Web document revisions:
____________

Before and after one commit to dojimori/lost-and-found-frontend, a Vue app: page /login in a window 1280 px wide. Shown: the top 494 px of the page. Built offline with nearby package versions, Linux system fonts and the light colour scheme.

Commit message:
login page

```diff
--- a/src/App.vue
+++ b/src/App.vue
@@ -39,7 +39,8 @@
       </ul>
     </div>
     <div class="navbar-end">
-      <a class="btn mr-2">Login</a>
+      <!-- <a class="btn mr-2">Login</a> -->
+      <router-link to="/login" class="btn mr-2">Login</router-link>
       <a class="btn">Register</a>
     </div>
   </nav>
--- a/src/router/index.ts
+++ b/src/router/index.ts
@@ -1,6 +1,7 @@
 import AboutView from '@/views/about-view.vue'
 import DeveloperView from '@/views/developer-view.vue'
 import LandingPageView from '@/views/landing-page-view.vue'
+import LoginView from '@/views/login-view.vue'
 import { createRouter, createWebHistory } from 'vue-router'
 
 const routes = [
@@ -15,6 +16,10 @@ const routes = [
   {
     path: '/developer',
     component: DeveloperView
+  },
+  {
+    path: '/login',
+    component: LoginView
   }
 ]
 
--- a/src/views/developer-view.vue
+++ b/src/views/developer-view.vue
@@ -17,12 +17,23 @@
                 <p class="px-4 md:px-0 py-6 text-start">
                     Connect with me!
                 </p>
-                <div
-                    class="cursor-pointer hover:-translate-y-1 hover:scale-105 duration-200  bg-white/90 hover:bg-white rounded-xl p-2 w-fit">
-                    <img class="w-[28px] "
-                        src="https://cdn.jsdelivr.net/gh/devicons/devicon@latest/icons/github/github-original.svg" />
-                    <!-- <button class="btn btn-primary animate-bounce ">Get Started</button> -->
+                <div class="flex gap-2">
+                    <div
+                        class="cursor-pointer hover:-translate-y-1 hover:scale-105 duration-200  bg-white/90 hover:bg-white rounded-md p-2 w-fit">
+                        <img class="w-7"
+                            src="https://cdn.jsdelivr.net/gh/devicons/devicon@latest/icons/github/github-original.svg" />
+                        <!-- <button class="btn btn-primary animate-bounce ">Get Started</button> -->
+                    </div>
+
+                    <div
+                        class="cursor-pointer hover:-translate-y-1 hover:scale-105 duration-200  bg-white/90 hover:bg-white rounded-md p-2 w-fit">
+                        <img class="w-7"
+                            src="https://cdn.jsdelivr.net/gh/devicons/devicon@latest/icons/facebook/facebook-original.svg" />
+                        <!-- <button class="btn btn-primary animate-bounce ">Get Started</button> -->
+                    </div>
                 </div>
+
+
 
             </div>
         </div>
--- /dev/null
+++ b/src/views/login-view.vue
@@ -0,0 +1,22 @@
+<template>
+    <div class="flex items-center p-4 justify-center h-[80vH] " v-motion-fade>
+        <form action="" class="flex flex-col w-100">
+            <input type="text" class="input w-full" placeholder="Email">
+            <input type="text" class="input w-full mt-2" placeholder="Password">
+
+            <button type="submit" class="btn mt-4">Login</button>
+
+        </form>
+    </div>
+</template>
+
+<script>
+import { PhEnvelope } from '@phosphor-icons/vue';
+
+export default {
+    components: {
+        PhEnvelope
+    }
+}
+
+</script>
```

____________

Check each line of the records for the string "views" and copy those that have it.

_Result for this task_:
 import AboutView from '@/views/about-view.vue'
 import DeveloperView from '@/views/developer-view.vue'
 import LandingPageView from '@/views/landing-page-view.vue'
+import LoginView from '@/views/login-view.vue'
--- a/src/views/developer-view.vue
+++ b/src/views/developer-view.vue
+++ b/src/views/login-view.vue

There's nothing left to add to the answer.